Start of Task inputs
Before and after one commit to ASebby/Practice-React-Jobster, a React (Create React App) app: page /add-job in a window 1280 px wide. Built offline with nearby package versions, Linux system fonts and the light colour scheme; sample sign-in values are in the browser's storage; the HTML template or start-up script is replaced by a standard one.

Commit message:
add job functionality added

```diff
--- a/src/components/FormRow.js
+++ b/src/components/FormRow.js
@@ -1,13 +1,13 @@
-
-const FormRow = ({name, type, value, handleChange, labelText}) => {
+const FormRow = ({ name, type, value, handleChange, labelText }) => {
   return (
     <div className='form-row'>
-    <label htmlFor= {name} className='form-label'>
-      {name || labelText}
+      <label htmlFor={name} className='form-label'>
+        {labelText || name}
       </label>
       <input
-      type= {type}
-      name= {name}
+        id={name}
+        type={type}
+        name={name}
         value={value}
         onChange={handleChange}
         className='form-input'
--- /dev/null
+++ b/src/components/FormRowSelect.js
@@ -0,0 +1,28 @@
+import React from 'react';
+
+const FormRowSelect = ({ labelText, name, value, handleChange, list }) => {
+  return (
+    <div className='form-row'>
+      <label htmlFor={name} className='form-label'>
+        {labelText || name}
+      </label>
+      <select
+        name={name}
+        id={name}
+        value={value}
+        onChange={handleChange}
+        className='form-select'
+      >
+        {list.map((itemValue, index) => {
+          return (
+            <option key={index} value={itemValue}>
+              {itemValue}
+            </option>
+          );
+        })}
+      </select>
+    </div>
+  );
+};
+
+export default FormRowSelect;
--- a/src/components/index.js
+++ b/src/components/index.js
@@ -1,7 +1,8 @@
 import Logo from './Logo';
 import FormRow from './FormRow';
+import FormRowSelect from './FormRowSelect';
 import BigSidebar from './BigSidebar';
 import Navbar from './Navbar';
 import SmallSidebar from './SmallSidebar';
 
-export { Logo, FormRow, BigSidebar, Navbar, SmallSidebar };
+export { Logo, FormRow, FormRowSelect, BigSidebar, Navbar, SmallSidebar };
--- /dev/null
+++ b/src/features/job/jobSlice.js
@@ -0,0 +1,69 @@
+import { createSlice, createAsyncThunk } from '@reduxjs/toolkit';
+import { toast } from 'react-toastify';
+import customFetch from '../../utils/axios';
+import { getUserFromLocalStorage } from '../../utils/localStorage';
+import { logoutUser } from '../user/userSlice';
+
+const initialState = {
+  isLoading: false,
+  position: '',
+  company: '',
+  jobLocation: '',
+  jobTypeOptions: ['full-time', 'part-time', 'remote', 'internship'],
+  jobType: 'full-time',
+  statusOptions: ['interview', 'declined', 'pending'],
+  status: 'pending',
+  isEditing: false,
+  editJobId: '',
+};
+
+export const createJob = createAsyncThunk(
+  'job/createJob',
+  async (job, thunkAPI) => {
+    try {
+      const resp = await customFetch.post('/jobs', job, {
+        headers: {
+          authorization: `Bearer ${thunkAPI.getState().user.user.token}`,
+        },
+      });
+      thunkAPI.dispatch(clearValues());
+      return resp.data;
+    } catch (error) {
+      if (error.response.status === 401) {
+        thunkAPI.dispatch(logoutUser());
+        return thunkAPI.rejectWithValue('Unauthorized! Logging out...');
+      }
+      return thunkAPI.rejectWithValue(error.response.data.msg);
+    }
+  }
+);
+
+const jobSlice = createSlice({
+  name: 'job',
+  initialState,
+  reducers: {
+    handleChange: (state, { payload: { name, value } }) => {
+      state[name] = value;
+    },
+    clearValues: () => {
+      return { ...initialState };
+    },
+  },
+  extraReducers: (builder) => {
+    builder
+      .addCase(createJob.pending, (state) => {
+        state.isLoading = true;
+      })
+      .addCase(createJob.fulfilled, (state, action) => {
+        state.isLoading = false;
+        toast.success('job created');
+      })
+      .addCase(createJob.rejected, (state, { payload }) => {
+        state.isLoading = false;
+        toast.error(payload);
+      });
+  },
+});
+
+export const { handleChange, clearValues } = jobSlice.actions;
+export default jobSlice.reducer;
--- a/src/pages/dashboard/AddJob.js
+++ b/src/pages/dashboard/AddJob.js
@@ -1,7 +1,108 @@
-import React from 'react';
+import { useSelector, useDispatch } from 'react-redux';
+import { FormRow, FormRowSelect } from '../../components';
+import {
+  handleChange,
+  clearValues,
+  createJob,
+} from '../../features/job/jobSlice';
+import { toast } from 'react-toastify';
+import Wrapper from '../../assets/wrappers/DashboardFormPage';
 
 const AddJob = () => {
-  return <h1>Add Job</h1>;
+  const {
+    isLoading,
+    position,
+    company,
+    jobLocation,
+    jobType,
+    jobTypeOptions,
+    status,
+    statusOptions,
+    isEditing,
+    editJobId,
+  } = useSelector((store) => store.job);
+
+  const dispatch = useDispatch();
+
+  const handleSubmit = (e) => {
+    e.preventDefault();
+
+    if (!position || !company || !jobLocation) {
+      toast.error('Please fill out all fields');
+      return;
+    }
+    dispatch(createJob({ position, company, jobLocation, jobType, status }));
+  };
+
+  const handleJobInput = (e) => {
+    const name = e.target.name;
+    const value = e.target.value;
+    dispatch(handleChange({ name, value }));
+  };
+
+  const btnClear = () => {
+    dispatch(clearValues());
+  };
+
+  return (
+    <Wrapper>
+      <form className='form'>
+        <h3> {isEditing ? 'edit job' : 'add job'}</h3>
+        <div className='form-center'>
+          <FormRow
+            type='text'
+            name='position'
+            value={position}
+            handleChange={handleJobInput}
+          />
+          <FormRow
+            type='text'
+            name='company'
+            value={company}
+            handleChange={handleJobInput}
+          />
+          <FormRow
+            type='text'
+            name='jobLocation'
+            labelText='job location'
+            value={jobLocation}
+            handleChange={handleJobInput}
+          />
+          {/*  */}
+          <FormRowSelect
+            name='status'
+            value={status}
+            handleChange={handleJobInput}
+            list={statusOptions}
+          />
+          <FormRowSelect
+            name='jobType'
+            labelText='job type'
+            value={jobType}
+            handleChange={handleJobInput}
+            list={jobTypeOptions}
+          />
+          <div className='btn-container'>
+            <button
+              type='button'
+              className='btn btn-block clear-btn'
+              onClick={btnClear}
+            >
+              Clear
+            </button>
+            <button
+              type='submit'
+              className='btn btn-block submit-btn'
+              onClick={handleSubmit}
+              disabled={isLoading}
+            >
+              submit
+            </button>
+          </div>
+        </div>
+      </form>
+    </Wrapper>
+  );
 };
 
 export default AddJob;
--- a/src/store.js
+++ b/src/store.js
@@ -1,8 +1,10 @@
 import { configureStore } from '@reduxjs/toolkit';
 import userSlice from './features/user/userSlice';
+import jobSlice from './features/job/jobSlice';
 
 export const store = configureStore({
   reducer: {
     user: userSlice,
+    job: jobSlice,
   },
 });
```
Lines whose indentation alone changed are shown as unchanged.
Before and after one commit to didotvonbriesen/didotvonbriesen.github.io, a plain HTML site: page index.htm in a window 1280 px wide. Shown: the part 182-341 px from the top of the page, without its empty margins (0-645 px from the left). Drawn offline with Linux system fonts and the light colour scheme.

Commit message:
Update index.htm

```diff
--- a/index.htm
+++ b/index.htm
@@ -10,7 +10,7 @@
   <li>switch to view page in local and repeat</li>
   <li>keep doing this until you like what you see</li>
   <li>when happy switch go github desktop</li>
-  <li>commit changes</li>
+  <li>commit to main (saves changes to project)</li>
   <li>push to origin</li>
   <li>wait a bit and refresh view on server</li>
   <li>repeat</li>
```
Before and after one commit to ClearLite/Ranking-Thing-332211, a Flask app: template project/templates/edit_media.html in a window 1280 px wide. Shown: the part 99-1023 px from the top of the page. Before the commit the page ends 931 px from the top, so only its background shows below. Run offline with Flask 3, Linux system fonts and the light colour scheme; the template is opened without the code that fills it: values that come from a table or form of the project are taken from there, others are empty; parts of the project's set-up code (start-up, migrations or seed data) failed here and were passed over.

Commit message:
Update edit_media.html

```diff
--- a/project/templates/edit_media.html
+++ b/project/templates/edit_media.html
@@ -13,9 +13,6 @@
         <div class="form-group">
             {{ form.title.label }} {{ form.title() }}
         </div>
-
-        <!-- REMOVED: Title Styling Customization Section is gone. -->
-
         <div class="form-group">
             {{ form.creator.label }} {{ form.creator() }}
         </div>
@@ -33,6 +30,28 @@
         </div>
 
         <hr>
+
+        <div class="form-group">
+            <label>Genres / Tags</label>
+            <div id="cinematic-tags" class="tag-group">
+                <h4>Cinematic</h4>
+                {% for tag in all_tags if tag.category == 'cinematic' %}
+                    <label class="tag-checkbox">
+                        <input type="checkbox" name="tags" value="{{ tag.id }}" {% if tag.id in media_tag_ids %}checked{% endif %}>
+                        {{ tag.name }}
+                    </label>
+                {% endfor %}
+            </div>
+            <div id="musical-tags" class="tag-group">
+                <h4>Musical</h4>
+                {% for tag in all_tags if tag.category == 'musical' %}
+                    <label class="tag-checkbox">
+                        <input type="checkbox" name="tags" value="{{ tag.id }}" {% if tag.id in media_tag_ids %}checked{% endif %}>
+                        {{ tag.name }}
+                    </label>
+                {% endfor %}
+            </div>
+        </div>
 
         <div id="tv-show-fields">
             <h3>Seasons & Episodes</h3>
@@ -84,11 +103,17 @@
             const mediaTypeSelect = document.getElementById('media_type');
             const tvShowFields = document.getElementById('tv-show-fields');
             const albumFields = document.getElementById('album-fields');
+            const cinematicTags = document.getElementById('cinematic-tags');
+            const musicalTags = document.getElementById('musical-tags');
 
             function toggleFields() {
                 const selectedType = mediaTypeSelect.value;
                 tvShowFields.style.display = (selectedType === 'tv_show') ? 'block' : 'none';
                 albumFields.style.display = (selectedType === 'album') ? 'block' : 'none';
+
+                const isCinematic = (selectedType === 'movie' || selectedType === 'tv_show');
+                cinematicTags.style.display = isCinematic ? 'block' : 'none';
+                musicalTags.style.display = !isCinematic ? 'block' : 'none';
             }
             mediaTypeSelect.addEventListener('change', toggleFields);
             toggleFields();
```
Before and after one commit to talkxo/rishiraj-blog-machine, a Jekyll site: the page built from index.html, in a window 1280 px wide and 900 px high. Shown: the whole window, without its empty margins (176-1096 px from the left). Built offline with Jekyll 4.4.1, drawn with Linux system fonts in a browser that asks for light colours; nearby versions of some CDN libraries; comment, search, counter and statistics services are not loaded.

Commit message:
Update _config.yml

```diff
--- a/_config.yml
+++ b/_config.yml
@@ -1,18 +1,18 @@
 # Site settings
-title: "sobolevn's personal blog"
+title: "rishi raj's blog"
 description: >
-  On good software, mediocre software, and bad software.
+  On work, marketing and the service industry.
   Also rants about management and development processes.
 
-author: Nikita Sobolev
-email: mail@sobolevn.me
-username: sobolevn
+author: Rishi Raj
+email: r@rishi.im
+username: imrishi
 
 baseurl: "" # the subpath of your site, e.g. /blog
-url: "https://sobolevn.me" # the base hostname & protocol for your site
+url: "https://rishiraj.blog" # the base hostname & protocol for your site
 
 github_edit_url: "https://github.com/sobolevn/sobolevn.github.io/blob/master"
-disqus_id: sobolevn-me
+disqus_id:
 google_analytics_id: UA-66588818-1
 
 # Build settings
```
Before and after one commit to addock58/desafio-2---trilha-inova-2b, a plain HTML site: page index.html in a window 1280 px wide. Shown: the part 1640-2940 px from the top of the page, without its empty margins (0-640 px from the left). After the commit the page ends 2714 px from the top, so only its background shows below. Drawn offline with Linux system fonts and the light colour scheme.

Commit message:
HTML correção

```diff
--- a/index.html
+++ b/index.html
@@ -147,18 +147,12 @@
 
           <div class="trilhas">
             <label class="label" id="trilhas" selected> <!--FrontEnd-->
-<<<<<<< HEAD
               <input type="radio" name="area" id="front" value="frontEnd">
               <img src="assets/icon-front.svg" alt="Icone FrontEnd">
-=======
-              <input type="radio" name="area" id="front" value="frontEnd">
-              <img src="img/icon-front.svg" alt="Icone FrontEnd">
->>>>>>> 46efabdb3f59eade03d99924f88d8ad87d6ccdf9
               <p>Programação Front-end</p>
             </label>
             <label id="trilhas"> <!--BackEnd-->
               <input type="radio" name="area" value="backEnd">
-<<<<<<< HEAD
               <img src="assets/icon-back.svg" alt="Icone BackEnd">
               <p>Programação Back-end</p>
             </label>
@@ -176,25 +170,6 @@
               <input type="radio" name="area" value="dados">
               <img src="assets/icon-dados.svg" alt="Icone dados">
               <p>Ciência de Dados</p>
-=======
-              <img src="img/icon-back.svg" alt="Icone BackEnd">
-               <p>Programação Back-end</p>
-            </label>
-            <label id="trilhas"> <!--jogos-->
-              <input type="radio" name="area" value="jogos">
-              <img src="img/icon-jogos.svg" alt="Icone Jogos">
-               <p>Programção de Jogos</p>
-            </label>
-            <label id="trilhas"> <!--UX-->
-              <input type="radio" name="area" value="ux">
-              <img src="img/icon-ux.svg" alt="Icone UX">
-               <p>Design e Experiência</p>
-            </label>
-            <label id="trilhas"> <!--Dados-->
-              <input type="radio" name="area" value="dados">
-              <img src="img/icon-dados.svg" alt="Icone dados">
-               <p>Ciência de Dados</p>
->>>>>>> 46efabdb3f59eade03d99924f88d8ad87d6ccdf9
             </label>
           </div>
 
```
End of Task inputs
Task to complete: The answer must be every line from the records above that contains the word "project", copied in full.

Task response:
+  <li>commit to main (saves changes to project)</li>
Before and after one commit to ClearLite/Ranking-Thing-332211, a Flask app: template project/templates/edit_media.html in a window 1280 px wide. Shown: the part 99-1023 px from the top of the page. Before the commit the page ends 931 px from the top, so only its background shows below. Run offline with Flask 3, Linux system fonts and the light colour scheme; the template is opened without the code that fills it: values that come from a table or form of the project are taken from there, others are empty; parts of the project's set-up code (start-up, migrations or seed data) failed here and were passed over.
--- a/project/templates/edit_media.html
+++ b/project/templates/edit_media.html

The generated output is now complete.